### PROBLEM DESCRIPTION
Return every entry exactly.
DATA PROVIDED: Begin
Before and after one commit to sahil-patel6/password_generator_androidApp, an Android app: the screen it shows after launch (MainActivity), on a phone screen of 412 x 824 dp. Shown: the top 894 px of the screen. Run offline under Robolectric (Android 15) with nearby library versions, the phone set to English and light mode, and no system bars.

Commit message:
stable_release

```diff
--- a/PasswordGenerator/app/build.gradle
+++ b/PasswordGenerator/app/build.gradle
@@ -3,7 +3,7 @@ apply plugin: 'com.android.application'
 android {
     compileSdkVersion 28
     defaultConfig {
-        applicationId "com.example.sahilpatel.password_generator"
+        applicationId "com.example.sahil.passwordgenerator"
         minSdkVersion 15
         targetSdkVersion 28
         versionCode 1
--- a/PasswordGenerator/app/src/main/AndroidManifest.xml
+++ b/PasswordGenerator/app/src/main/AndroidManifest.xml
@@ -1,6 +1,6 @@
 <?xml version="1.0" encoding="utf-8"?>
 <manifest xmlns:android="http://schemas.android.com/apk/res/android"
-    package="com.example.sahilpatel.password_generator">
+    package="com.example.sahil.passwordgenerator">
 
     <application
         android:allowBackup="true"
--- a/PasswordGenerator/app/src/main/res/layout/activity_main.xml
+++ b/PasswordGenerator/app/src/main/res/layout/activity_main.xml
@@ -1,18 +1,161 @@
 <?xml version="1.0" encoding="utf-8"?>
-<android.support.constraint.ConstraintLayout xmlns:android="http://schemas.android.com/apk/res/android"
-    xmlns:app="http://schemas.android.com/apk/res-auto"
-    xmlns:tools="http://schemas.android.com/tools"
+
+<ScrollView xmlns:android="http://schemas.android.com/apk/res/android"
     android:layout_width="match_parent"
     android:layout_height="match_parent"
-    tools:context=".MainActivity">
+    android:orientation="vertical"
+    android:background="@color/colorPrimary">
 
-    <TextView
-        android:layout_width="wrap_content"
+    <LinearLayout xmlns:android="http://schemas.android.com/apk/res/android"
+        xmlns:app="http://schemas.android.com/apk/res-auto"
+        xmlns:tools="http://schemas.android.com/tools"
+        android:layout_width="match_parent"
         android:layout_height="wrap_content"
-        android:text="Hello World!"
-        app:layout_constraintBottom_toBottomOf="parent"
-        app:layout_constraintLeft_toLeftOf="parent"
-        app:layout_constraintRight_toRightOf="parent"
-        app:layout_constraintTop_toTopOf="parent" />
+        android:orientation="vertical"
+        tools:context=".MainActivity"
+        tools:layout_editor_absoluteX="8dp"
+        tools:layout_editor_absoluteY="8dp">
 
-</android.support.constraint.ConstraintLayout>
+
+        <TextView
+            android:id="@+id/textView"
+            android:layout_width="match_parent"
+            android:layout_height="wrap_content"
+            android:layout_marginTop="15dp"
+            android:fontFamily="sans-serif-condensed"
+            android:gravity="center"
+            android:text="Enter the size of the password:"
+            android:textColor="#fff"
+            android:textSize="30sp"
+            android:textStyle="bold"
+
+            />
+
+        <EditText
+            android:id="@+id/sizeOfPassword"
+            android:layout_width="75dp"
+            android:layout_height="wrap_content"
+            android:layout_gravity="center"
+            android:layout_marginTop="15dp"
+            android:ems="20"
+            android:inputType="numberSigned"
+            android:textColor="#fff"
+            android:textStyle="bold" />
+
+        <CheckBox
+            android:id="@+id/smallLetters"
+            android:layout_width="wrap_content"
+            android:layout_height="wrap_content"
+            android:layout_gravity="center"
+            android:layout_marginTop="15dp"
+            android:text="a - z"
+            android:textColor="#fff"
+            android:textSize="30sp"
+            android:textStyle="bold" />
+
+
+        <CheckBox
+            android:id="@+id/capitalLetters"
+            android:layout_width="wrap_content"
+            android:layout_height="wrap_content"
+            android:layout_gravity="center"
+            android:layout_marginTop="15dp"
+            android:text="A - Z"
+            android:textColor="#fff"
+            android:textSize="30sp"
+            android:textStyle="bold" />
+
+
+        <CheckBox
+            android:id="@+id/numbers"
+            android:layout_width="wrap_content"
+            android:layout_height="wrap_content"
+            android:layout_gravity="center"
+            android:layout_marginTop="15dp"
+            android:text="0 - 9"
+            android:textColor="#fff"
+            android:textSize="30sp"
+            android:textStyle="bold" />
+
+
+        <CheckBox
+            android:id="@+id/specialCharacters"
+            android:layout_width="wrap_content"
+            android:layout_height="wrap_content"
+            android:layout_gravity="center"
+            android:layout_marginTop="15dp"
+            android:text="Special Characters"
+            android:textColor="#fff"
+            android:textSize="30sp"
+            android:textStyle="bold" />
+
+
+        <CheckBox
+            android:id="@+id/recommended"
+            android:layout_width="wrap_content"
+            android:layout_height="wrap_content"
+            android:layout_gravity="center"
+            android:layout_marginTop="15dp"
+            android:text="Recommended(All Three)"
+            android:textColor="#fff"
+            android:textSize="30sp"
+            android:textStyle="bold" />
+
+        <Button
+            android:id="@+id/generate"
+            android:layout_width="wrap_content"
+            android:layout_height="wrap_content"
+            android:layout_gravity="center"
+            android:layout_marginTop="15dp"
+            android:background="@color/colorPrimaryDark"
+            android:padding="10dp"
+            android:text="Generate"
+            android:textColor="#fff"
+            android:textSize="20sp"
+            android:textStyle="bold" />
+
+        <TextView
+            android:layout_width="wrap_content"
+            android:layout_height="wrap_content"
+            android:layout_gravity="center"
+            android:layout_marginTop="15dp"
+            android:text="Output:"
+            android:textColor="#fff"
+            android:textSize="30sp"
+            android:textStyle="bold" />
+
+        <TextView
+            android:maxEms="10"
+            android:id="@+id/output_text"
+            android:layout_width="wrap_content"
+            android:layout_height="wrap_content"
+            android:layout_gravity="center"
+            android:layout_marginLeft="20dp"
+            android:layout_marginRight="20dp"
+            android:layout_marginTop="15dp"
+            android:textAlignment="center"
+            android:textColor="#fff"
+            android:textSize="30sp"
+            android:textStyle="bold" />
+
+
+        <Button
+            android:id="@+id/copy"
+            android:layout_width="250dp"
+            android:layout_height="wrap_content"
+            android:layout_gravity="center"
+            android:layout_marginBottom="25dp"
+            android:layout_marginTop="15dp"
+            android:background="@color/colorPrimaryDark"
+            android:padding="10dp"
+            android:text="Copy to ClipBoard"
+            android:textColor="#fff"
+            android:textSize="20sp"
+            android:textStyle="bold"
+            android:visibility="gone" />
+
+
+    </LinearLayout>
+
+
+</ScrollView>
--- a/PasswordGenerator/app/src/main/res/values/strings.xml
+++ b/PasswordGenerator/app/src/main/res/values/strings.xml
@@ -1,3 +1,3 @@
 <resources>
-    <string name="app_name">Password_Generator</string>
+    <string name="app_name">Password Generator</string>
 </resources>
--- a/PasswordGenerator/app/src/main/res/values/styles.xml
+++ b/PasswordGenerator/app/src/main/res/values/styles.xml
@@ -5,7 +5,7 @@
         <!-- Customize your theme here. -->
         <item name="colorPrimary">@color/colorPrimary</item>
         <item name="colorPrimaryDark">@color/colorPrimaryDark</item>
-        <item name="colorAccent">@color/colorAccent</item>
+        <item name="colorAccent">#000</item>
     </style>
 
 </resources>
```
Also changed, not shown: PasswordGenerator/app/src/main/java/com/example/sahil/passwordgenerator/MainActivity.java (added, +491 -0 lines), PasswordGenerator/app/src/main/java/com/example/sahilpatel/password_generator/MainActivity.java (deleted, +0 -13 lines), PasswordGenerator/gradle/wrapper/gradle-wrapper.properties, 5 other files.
DATA PROVIDED: End
### RESPONSE TO THE EXERCISE
Before and after one commit to sahil-patel6/password_generator_androidApp, an Android app: the screen it shows after launch (MainActivity), on a phone screen of 412 x 824 dp. Shown: the top 894 px of the screen. Run offline under Robolectric (Android 15) with nearby library versions, the phone set to English and light mode, and no system bars.

Commit message:
stable_release

```diff
--- a/PasswordGenerator/app/build.gradle
+++ b/PasswordGenerator/app/build.gradle
@@ -3,7 +3,7 @@ apply plugin: 'com.android.application'
 android {
     compileSdkVersion 28
     defaultConfig {
-        applicationId "com.example.sahilpatel.password_generator"
+        applicationId "com.example.sahil.passwordgenerator"
         minSdkVersion 15
         targetSdkVersion 28
         versionCode 1
--- a/PasswordGenerator/app/src/main/AndroidManifest.xml
+++ b/PasswordGenerator/app/src/main/AndroidManifest.xml
@@ -1,6 +1,6 @@
 <?xml version="1.0" encoding="utf-8"?>
 <manifest xmlns:android="http://schemas.android.com/apk/res/android"
-    package="com.example.sahilpatel.password_generator">
+    package="com.example.sahil.passwordgenerator">
 
     <application
         android:allowBackup="true"
--- a/PasswordGenerator/app/src/main/res/layout/activity_main.xml
+++ b/PasswordGenerator/app/src/main/res/layout/activity_main.xml
@@ -1,18 +1,161 @@
 <?xml version="1.0" encoding="utf-8"?>
-<android.support.constraint.ConstraintLayout xmlns:android="http://schemas.android.com/apk/res/android"
-    xmlns:app="http://schemas.android.com/apk/res-auto"
-    xmlns:tools="http://schemas.android.com/tools"
+
+<ScrollView xmlns:android="http://schemas.android.com/apk/res/android"
     android:layout_width="match_parent"
     android:layout_height="match_parent"
-    tools:context=".MainActivity">
+    android:orientation="vertical"
+    android:background="@color/colorPrimary">
 
-    <TextView
-        android:layout_width="wrap_content"
+    <LinearLayout xmlns:android="http://schemas.android.com/apk/res/android"
+        xmlns:app="http://schemas.android.com/apk/res-auto"
+        xmlns:tools="http://schemas.android.com/tools"
+        android:layout_width="match_parent"
         android:layout_height="wrap_content"
-        android:text="Hello World!"
-        app:layout_constraintBottom_toBottomOf="parent"
-        app:layout_constraintLeft_toLeftOf="parent"
-        app:layout_constraintRight_toRightOf="parent"
-        app:layout_constraintTop_toTopOf="parent" />
+        android:orientation="vertical"
+        tools:context=".MainActivity"
+        tools:layout_editor_absoluteX="8dp"
+        tools:layout_editor_absoluteY="8dp">
 
-</android.support.constraint.ConstraintLayout>
+
+        <TextView
+            android:id="@+id/textView"
+            android:layout_width="match_parent"
+            android:layout_height="wrap_content"
+            android:layout_marginTop="15dp"
+            android:fontFamily="sans-serif-condensed"
+            android:gravity="center"
+            android:text="Enter the size of the password:"
+            android:textColor="#fff"
+            android:textSize="30sp"
+            android:textStyle="bold"
+
+            />
+
+        <EditText
+            android:id="@+id/sizeOfPassword"
+            android:layout_width="75dp"
+            android:layout_height="wrap_content"
+            android:layout_gravity="center"
+            android:layout_marginTop="15dp"
+            android:ems="20"
+            android:inputType="numberSigned"
+            android:textColor="#fff"
+            android:textStyle="bold" />
+
+        <CheckBox
+            android:id="@+id/smallLetters"
+            android:layout_width="wrap_content"
+            android:layout_height="wrap_content"
+            android:layout_gravity="center"
+            android:layout_marginTop="15dp"
+            android:text="a - z"
+            android:textColor="#fff"
+            android:textSize="30sp"
+            android:textStyle="bold" />
+
+
+        <CheckBox
+            android:id="@+id/capitalLetters"
+            android:layout_width="wrap_content"
+            android:layout_height="wrap_content"
+            android:layout_gravity="center"
+            android:layout_marginTop="15dp"
+            android:text="A - Z"
+            android:textColor="#fff"
+            android:textSize="30sp"
+            android:textStyle="bold" />
+
+
+        <CheckBox
+            android:id="@+id/numbers"
+            android:layout_width="wrap_content"
+            android:layout_height="wrap_content"
+            android:layout_gravity="center"
+            android:layout_marginTop="15dp"
+            android:text="0 - 9"
+            android:textColor="#fff"
+            android:textSize="30sp"
+            android:textStyle="bold" />
+
+
+        <CheckBox
+            android:id="@+id/specialCharacters"
+            android:layout_width="wrap_content"
+            android:layout_height="wrap_content"
+            android:layout_gravity="center"
+            android:layout_marginTop="15dp"
+            android:text="Special Characters"
+            android:textColor="#fff"
+            android:textSize="30sp"
+            android:textStyle="bold" />
+
+
+        <CheckBox
+            android:id="@+id/recommended"
+            android:layout_width="wrap_content"
+            android:layout_height="wrap_content"
+            android:layout_gravity="center"
+            android:layout_marginTop="15dp"
+            android:text="Recommended(All Three)"
+            android:textColor="#fff"
+            android:textSize="30sp"
+            android:textStyle="bold" />
+
+        <Button
+            android:id="@+id/generate"
+            android:layout_width="wrap_content"
+            android:layout_height="wrap_content"
+            android:layout_gravity="center"
+            android:layout_marginTop="15dp"
+            android:background="@color/colorPrimaryDark"
+            android:padding="10dp"
+            android:text="Generate"
+            android:textColor="#fff"
+            android:textSize="20sp"
+            android:textStyle="bold" />
+
+        <TextView
+            android:layout_width="wrap_content"
+            android:layout_height="wrap_content"
+            android:layout_gravity="center"
+            android:layout_marginTop="15dp"
+            android:text="Output:"
+            android:textColor="#fff"
+            android:textSize="30sp"
+            android:textStyle="bold" />
+
+        <TextView
+            android:maxEms="10"
+            android:id="@+id/output_text"
+            android:layout_width="wrap_content"
+            android:layout_height="wrap_content"
+            android:layout_gravity="center"
+            android:layout_marginLeft="20dp"
+            android:layout_marginRight="20dp"
+            android:layout_marginTop="15dp"
+            android:textAlignment="center"
+            android:textColor="#fff"
+            android:textSize="30sp"
+            android:textStyle="bold" />
+
+
+        <Button
+            android:id="@+id/copy"
+            android:layout_width="250dp"
+            android:layout_height="wrap_content"
+            android:layout_gravity="center"
+            android:layout_marginBottom="25dp"
+            android:layout_marginTop="15dp"
+            android:background="@color/colorPrimaryDark"
+            android:padding="10dp"
+            android:text="Copy to ClipBoard"
+            android:textColor="#fff"
+            android:textSize="20sp"
+            android:textStyle="bold"
+            android:visibility="gone" />
+
+
+    </LinearLayout>
+
+
+</ScrollView>
--- a/PasswordGenerator/app/src/main/res/values/strings.xml
+++ b/PasswordGenerator/app/src/main/res/values/strings.xml
@@ -1,3 +1,3 @@
 <resources>
-    <string name="app_name">Password_Generator</string>
+    <string name="app_name">Password Generator</string>
 </resources>
--- a/PasswordGenerator/app/src/main/res/values/styles.xml
+++ b/PasswordGenerator/app/src/main/res/values/styles.xml
@@ -5,7 +5,7 @@
         <!-- Customize your theme here. -->
         <item name="colorPrimary">@color/colorPrimary</item>
         <item name="colorPrimaryDark">@color/colorPrimaryDark</item>
-        <item name="colorAccent">@color/colorAccent</item>
+        <item name="colorAccent">#000</item>
     </style>
 
 </resources>
```
Also changed, not shown: PasswordGenerator/app/src/main/java/com/example/sahil/passwordgenerator/MainActivity.java (added, +491 -0 lines), PasswordGenerator/app/src/main/java/com/example/sahilpatel/password_generator/MainActivity.java (deleted, +0 -13 lines), PasswordGenerator/gradle/wrapper/gradle-wrapper.properties, 5 other files.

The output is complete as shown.